Your task: Apart from the images, reproduce every record word for word.

The data:
━━━━━━━━

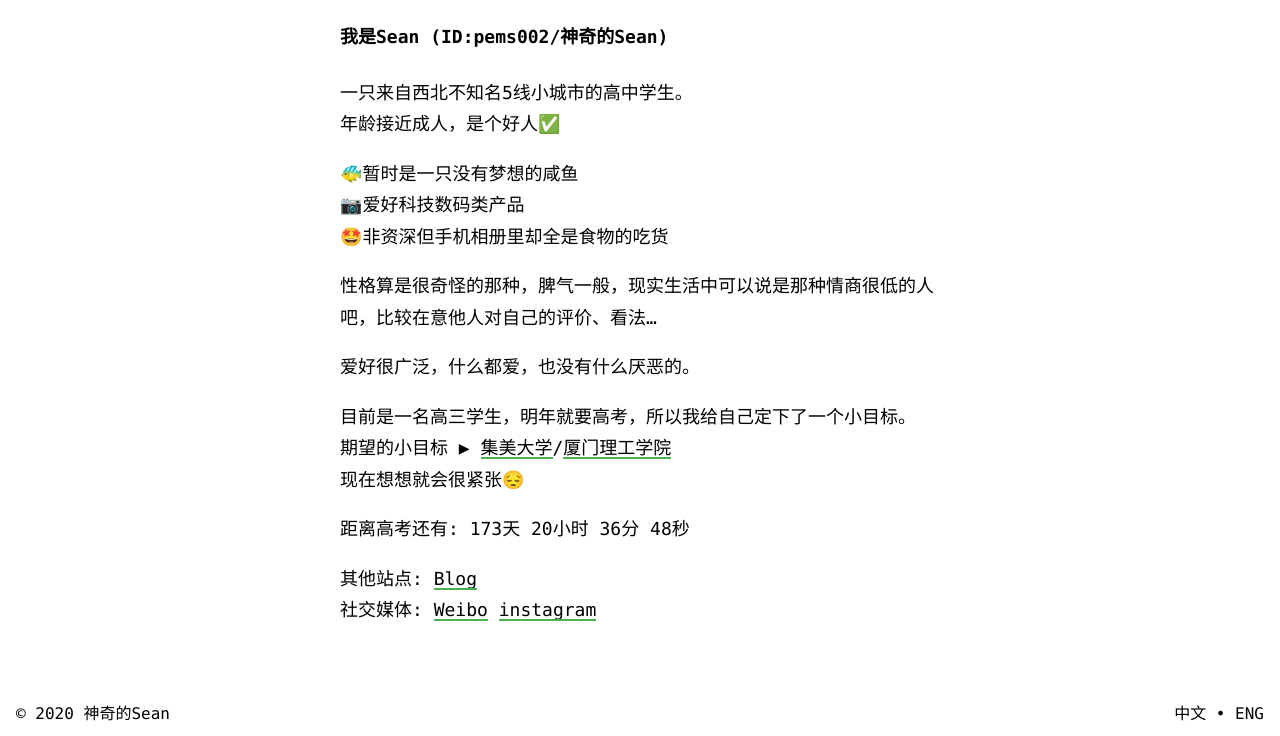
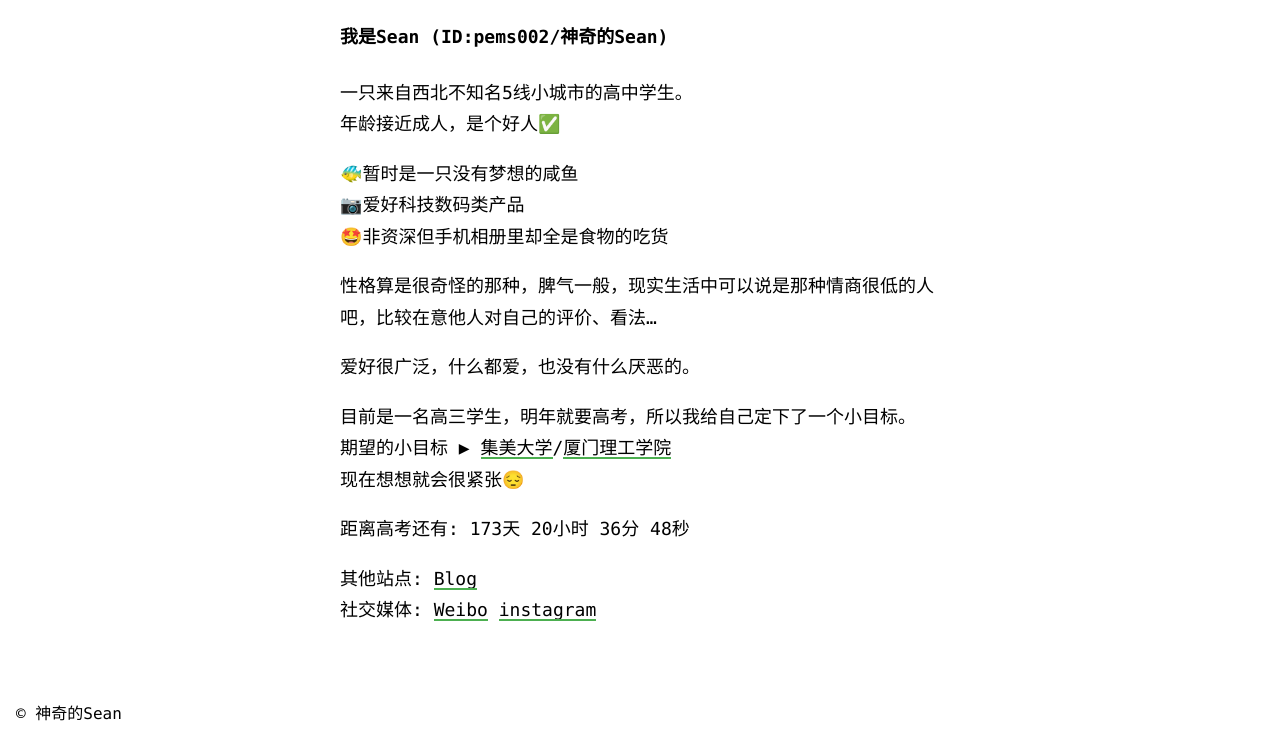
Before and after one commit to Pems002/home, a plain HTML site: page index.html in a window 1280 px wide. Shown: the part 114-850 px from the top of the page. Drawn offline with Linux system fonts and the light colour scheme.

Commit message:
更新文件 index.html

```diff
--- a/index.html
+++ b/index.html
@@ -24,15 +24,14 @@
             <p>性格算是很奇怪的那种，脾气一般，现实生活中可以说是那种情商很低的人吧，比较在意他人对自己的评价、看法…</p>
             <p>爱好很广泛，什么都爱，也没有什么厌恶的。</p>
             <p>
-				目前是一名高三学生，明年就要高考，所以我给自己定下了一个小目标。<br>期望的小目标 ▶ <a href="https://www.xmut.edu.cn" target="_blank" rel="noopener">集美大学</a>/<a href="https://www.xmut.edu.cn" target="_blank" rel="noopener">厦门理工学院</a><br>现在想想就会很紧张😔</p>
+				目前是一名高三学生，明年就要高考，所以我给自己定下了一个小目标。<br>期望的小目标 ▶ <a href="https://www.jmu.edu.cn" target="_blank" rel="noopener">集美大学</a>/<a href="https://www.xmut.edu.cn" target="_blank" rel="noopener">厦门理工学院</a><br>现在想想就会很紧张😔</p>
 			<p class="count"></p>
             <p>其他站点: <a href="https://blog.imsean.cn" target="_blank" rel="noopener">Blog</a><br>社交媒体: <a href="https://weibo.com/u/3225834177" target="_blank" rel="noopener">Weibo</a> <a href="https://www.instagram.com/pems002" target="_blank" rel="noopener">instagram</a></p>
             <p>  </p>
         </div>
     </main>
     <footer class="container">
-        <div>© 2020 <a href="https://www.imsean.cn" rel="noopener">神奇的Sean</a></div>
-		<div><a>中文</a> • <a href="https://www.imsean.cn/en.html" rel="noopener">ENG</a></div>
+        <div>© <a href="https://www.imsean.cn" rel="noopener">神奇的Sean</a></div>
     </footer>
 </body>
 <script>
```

━━━━━━━━

Your solution:
Before and after one commit to Pems002/home, a plain HTML site: page index.html in a window 1280 px wide. Shown: the part 114-850 px from the top of the page. Drawn offline with Linux system fonts and the light colour scheme.

Commit message:
更新文件 index.html

```diff
--- a/index.html
+++ b/index.html
@@ -24,15 +24,14 @@
             <p>性格算是很奇怪的那种，脾气一般，现实生活中可以说是那种情商很低的人吧，比较在意他人对自己的评价、看法…</p>
             <p>爱好很广泛，什么都爱，也没有什么厌恶的。</p>
             <p>
-				目前是一名高三学生，明年就要高考，所以我给自己定下了一个小目标。<br>期望的小目标 ▶ <a href="https://www.xmut.edu.cn" target="_blank" rel="noopener">集美大学</a>/<a href="https://www.xmut.edu.cn" target="_blank" rel="noopener">厦门理工学院</a><br>现在想想就会很紧张😔</p>
+				目前是一名高三学生，明年就要高考，所以我给自己定下了一个小目标。<br>期望的小目标 ▶ <a href="https://www.jmu.edu.cn" target="_blank" rel="noopener">集美大学</a>/<a href="https://www.xmut.edu.cn" target="_blank" rel="noopener">厦门理工学院</a><br>现在想想就会很紧张😔</p>
 			<p class="count"></p>
             <p>其他站点: <a href="https://blog.imsean.cn" target="_blank" rel="noopener">Blog</a><br>社交媒体: <a href="https://weibo.com/u/3225834177" target="_blank" rel="noopener">Weibo</a> <a href="https://www.instagram.com/pems002" target="_blank" rel="noopener">instagram</a></p>
             <p>  </p>
         </div>
     </main>
     <footer class="container">
-        <div>© 2020 <a href="https://www.imsean.cn" rel="noopener">神奇的Sean</a></div>
-		<div><a>中文</a> • <a href="https://www.imsean.cn/en.html" rel="noopener">ENG</a></div>
+        <div>© <a href="https://www.imsean.cn" rel="noopener">神奇的Sean</a></div>
     </footer>
 </body>
 <script>
```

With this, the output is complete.